In praise of Ricky Carioti’s path to a Pulitzer Prize
Ricky Carioti delivered pizzas and tended bar. He rebuilt automotive parts and labored as a carpenter’s apprentice. Now he can add something else to his biography: Pulitzer winner. Yesterday, Carioti and Washington Post colleagues Carol Guzy and Nikki Kahn won the Pulitzer Prize for breaking-news photography for their coverage of the January 2010 earthquake in Haiti. […] Read more – ‘In praise of Ricky Carioti’s path to a Pulitzer Prize’
David Broder became a reporting legend with integrity and humility
When I arrived at The Washington Post in the summer of 2002, I was 39 years old and already a quarter-century into my journalism career. Yet, still, I’d feel goose bumps whenever David Broder ambled through the newsroom. Somehow, he appeared regal and down-to-earth at the same time. These encounters gave me a sense of […] Read more – ‘David Broder became a reporting legend with integrity and humility’
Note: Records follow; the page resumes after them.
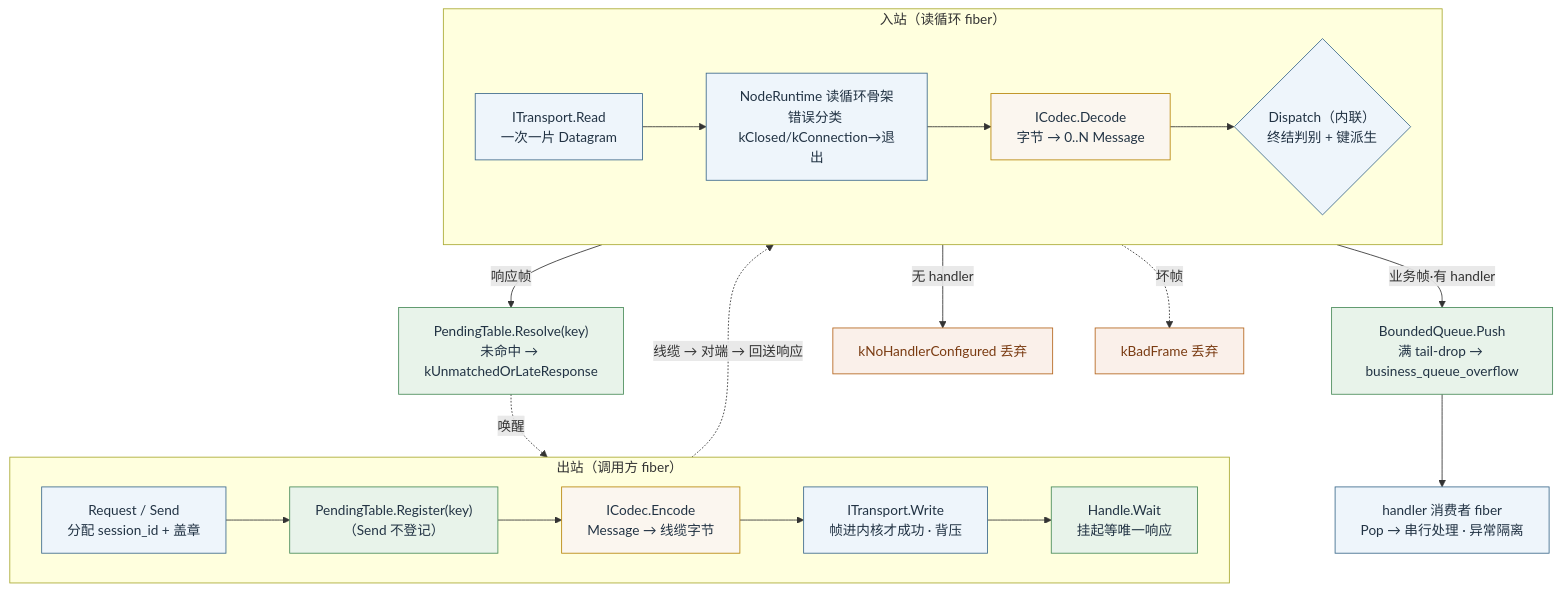
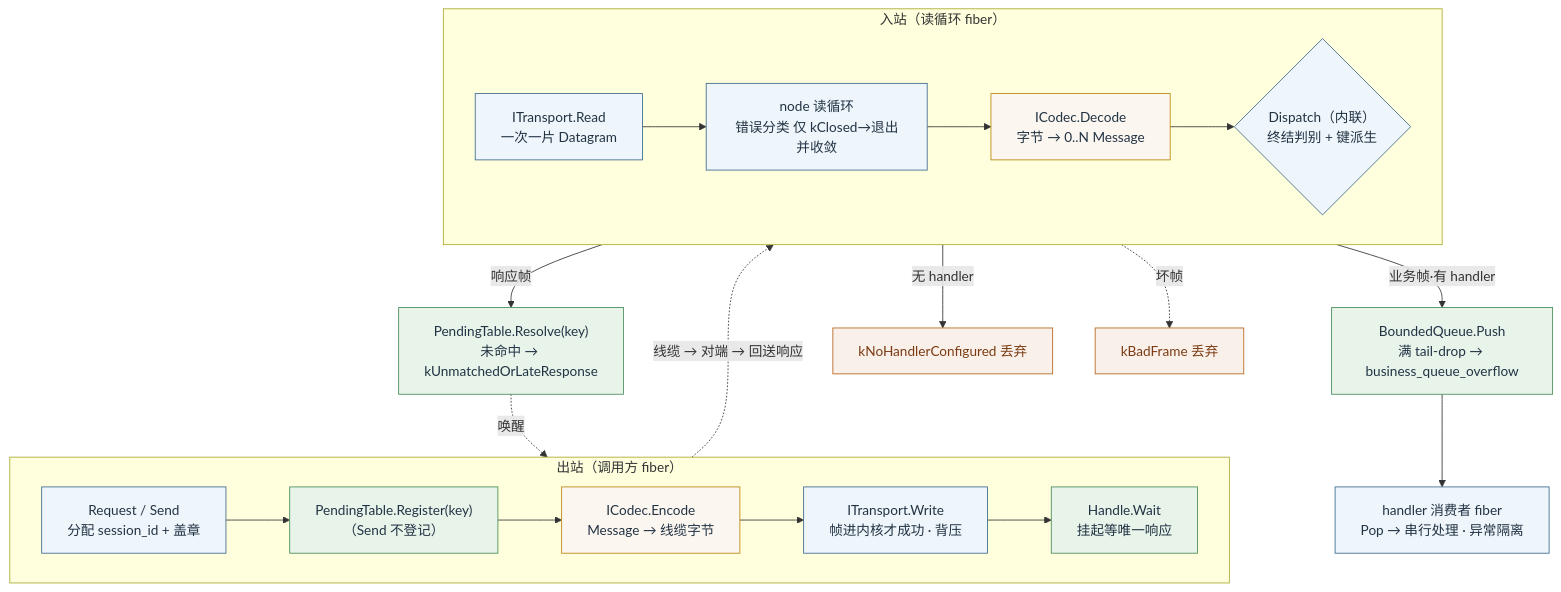
Before and after one commit to Ste7an-cs/Transport: the diagram in docs/diagrams/dataflow.mmd, drawn with Mermaid. The commit also changed 12 other files, not shown here.

First line of the commit message:
docs: NodeBase 模板方法取代 NodeRuntime + 共享完成量轻量化(ADR-0006)

```diff
--- a/docs/diagrams/dataflow.mmd
+++ b/docs/diagrams/dataflow.mmd
@@ -1,38 +1,38 @@
 flowchart TB
     subgraph OUT["出站（调用方 fiber）"]
         direction LR
         RQ["Request / Send<br/>分配 session_id + 盖章"]
         REG["PendingTable.Register(key)<br/>（Send 不登记）"]
         ENC["ICodec.Encode<br/>Message → 线缆字节"]
         WR["ITransport.Write<br/>帧进内核才成功 · 背压"]
         WT["Handle.Wait<br/>挂起等唯一响应"]
         RQ --> REG --> ENC --> WR --> WT
     end
 
     WR -. 线缆 → 对端 → 回送响应 .-> RD
 
     subgraph IN["入站（读循环 fiber）"]
         direction LR
         RD["ITransport.Read<br/>一次一片 Datagram"]
-        SK["NodeRuntime 读循环骨架<br/>错误分类 kClosed/kConnection→退出"]
+        SK["node 读循环<br/>错误分类 仅 kClosed→退出并收敛"]
         DEC["ICodec.Decode<br/>字节 → 0..N Message"]
         DSP{"Dispatch（内联）<br/>终结判别 + 键派生"}
         RD --> SK --> DEC --> DSP
     end
 
     DSP -->|响应帧| RES["PendingTable.Resolve(key)<br/>未命中 → kUnmatchedOrLateResponse"]
     DSP -->|业务帧·有 handler| BQ["BoundedQueue.Push<br/>满 tail-drop → business_queue_overflow"]
     DSP -->|无 handler| NH["kNoHandlerConfigured 丢弃"]
     BQ --> HD["handler 消费者 fiber<br/>Pop → 串行处理 · 异常隔离"]
     RES -. 唤醒 .-> WT
 
     DEC -.->|坏帧| BF["kBadFrame 丢弃"]
 
     classDef greenC fill:#e8f3ea,stroke:#4a8c5a,color:#234;
     classDef goldC fill:#fbf6ef,stroke:#b8860b,color:#234;
     classDef blueC fill:#eef5fb,stroke:#3d6a8c,color:#234;
     classDef dropC fill:#faf0ea,stroke:#b5651d,color:#7a3b12;
     class REG,WT,RES,BQ greenC;
     class ENC,DEC goldC;
     class RQ,WR,RD,SK,DSP,HD blueC;
     class NH,BF dropC;
```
What journalists can learn from singer’s use of detail
In song lyrics, a writer’s use of vivid, specific detail can make the difference between a memorable line and a forgettable one. The same is true in news and feature writing. An example I use in class comes from Justin Townes Earle, the talented son of musician-rebel Steve Earle. Listen to the last verse of […] Read more – ‘What journalists can learn from singer’s use of detail’
Remember when the aggrieved would call the local newspaper first?
Not so many years ago, if a citizen had a grievance she’d call the switchboard of the local newspaper, which would connect her with the City Desk. I was on the receiving end of many of those calls during a long career as a reporter and editor. This blog post by two of my former […] Read more – ‘Remember when the aggrieved would call the local newspaper first?’
My Visit to Athens — Ohio, that is
Thanks to Bob Stewart, Tom Hodson and all the faculty and students I met last week at Ohio University’s E.W. Scripps School of Journalism. They were great hosts. The visit to the campus in southeastern Ohio included conversations in five classes — magazine editing and production, computer-assisted reporting, ethics, online journalism and news writing — […] Read more – ‘My Visit to Athens — Ohio, that is’